Ten years ago, butchery wasn't cool. I mean, it was always cool in a deeper sense—the way self-sufficiency, physical strength, craftsmanship, and deft knife-wielding is always going to be cool. But it wasn't the cultish scene to which young, trained chefs aspire as they do now. Butchers were mainly born into butchering families, grandfathered into the craft and schooled from boyhood (yes, mostly dudes). So who can we, in large part, thank for the paradigm shift?
In pretty much every article on the rise of the rock-star butcher since 2009, one name is referenced time and again: Tom Mylan, co-owner of The Meat Hook, a sustainable butcher shop located in the center of the artisan-food universe, Brooklyn (of course). In fact, if you Google "hipster butcher," The Meat Hook is the first site you'll see. Which is funny, because Mylan's new cookbook, The Meat Hook Meat Book, is so not about being hip, in the who-has-a-bigger-mustache, Portlandia-esque way that the nouveau-DIY food scene can be. Rather, it's about making butchery approachable and accessible and about cooking down-and-dirty delicious meat.
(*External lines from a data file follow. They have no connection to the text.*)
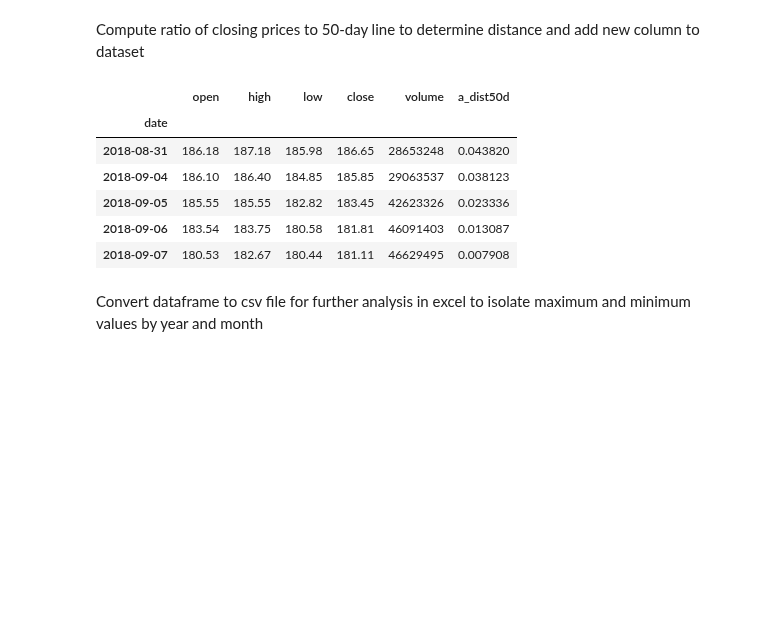
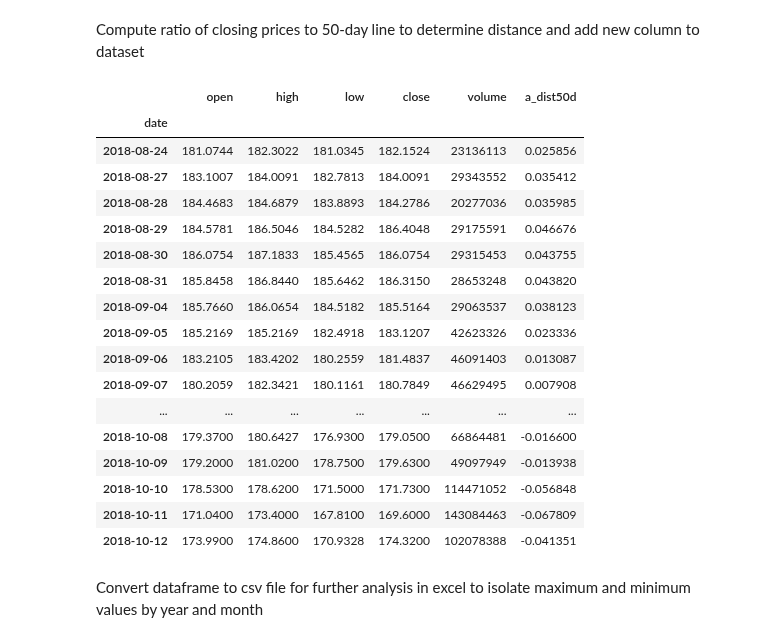
Before and after one commit to murphw/qqq-etf-study, a Jupyter notebook: NASDAQ-100 and Central Tendency.ipynb, the cells around one changed output. Saved outputs shown, nothing was run; the diff lists cells and outputs as text; code cells hidden in the pictures; blank space fills up the shorter version.

```diff
--- a/NASDAQ-100 and Central Tendency.ipynb
+++ b/NASDAQ-100 and Central Tendency.ipynb
@@ -20,8 +20,8 @@ This study uses time series closing price data of the NASDAQ-100 ETF, stock symb
 # %% [markdown]
 Query historical data
 # %%
-start = datetime.datetime(2013, 9, 7)
-end = datetime.datetime(2018, 9, 7)
+start = datetime.datetime(2013, 10, 12)
+end = datetime.datetime(2018, 10, 12)
 from iexfinance import get_historical_data
 # %% [markdown]
 Input selected stock symbol, in this case, QQQ
@@ -46,15 +46,26 @@ Compute ratio of closing prices to 50-day line to determine distance and add new
 # %%
 a_dist50d = a['close'] / a_50d - 1
 a['a_dist50d'] = a_dist50d
-a.tail()
+a.tail(35)
 # %% [output]
 |  | open | high | low | close | volume | a_dist50d |
 | date |  |  |  |  |  |  |
-| 2018-08-31 | 186.18 | 187.18 | 185.98 | 186.65 | 28653248 | 0.043820 |
-| 2018-09-04 | 186.10 | 186.40 | 184.85 | 185.85 | 29063537 | 0.038123 |
-| 2018-09-05 | 185.55 | 185.55 | 182.82 | 183.45 | 42623326 | 0.023336 |
-| 2018-09-06 | 183.54 | 183.75 | 180.58 | 181.81 | 46091403 | 0.013087 |
-| 2018-09-07 | 180.53 | 182.67 | 180.44 | 181.11 | 46629495 | 0.007908 |
+| 2018-08-24 | 181.0744 | 182.3022 | 181.0345 | 182.1524 | 23136113 | 0.025856 |
+| 2018-08-27 | 183.1007 | 184.0091 | 182.7813 | 184.0091 | 29343552 | 0.035412 |
+| 2018-08-28 | 184.4683 | 184.6879 | 183.8893 | 184.2786 | 20277036 | 0.035985 |
+| 2018-08-29 | 184.5781 | 186.5046 | 184.5282 | 186.4048 | 29175591 | 0.046676 |
+| 2018-08-30 | 186.0754 | 187.1833 | 185.4565 | 186.0754 | 29315453 | 0.043755 |
+| 2018-08-31 | 185.8458 | 186.8440 | 185.6462 | 186.3150 | 28653248 | 0.043820 |
+| 2018-09-04 | 185.7660 | 186.0654 | 184.5182 | 185.5164 | 29063537 | 0.038123 |
+| 2018-09-05 | 185.2169 | 185.2169 | 182.4918 | 183.1207 | 42623326 | 0.023336 |
+| 2018-09-06 | 183.2105 | 183.4202 | 180.2559 | 181.4837 | 46091403 | 0.013087 |
+| 2018-09-07 | 180.2059 | 182.3421 | 180.1161 | 180.7849 | 46629495 | 0.007908 |
+| ... | ... | ... | ... | ... | ... | ... |
+| 2018-10-08 | 179.3700 | 180.6427 | 176.9300 | 179.0500 | 66864481 | -0.016600 |
+| 2018-10-09 | 179.2000 | 181.0200 | 178.7500 | 179.6300 | 49097949 | -0.013938 |
+| 2018-10-10 | 178.5300 | 178.6200 | 171.5000 | 171.7300 | 114471052 | -0.056848 |
+| 2018-10-11 | 171.0400 | 173.4000 | 167.8100 | 169.6000 | 143084463 | -0.067809 |
+| 2018-10-12 | 173.9900 | 174.8600 | 170.9328 | 174.3200 | 102078388 | -0.041351 |
 # %% [markdown]
 Convert dataframe to csv file for further analysis in excel to isolate maximum and minimum values by year and month
 # %%
```
Also changed, not shown: parts of 12 cells of this notebook.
Mylan's ultimate goal, with that of his two partners in Meat Hook, Brent Young and Ben Turley, is too earnest to be faddish. They want to see a lasting change to the food system in favor of small farmers and humanely-raised meat, which means making production of that meat profitable for the farms. By purchasing whole animals (as opposed to steaks and chops) from farmers committed to doing right by their animals and customers, the consumer—be it individual, restaurant, or market—pays less for properly raised, tastier meat, while maximizing profit for the farms. Win, win. But somewhere in between those wins, someone's got have the know-how to manage all that meat.
This book—part butchery handbook, part meat-centric cookbook—is, firstly, a terrific read. Even in the body of the recipes, the writing is loose and conversational, if that conversation is happening in a testosterone-and-cheap-beer-fueled kitchen. I'm not sure I've laughed out loud at many cookbooks, but this one tickled me. (The serving instructions for the raunchy, Funyun-laden Fat Kid Burger, conclude, "You disgust me.") However, Mylan is serious about his message and his mission, and he packs in the information, on everything from improvising a smoker, to the fundamentals of pasture-based farming, to the best way to kill a chicken. He makes basic butchery seem like something anyone could learn to do, given the inclination, a couple decent knives, and maybe a pair of cut-proof gloves. The chapters are divided by types of meat, including ones on bones and fat, and one that breaks down different cooking methods that I will refer to forever after. In a show of how unpretentious the book truly is, there's a whole chapter dedicated to the Thanksgiving turkey: how to get the perfect roast, how to make stock, stuffing and other sides, and what to do with the leftovers (Turkey Tamale Pie? Yes, please). Decidedly unsexy, unhip, and so very helpful.
Despite the lack of pretension, the book does end up being undeniably cool. There are photos from parties, anecdotes from the Brooklyn food scene, and pictures of animal parts in space. With the help of Michael Harlan Turkell's unflinching photography (not all cookbooks can get away with a slab of raw meat on the cover), it feels youthful, ambitious, edgy—much like the next-gen butchers that it portrays and will undoubtedly inspire.
That said, I did not tackle any butchering projects this week. But I did do some top-notch ordering from a butcher I trusted, and spent my time in the kitchen instead. This week, we'll make you wish for cooler weather with a fittingly meaty, monster pot of Meat Hook Chili. Then we'll give you a double hit of pork with The Inevitable Pork Chop with Cheddar Grits and the delightfully fatty Chinese Barbecue Pork. And on Friday, we'll share the luxurious Twenty-Minute Chicken Liver Mousse, perfect if you need to impress the cool kids this weekend.
Win a Copy!
As always, we have 5 copies of The Meat Hook Meat Book to give away this week, thanks to our friends at Artisan. Just tell us what kind or cut of meat intimidates and/or intrigues you the most in the comments below.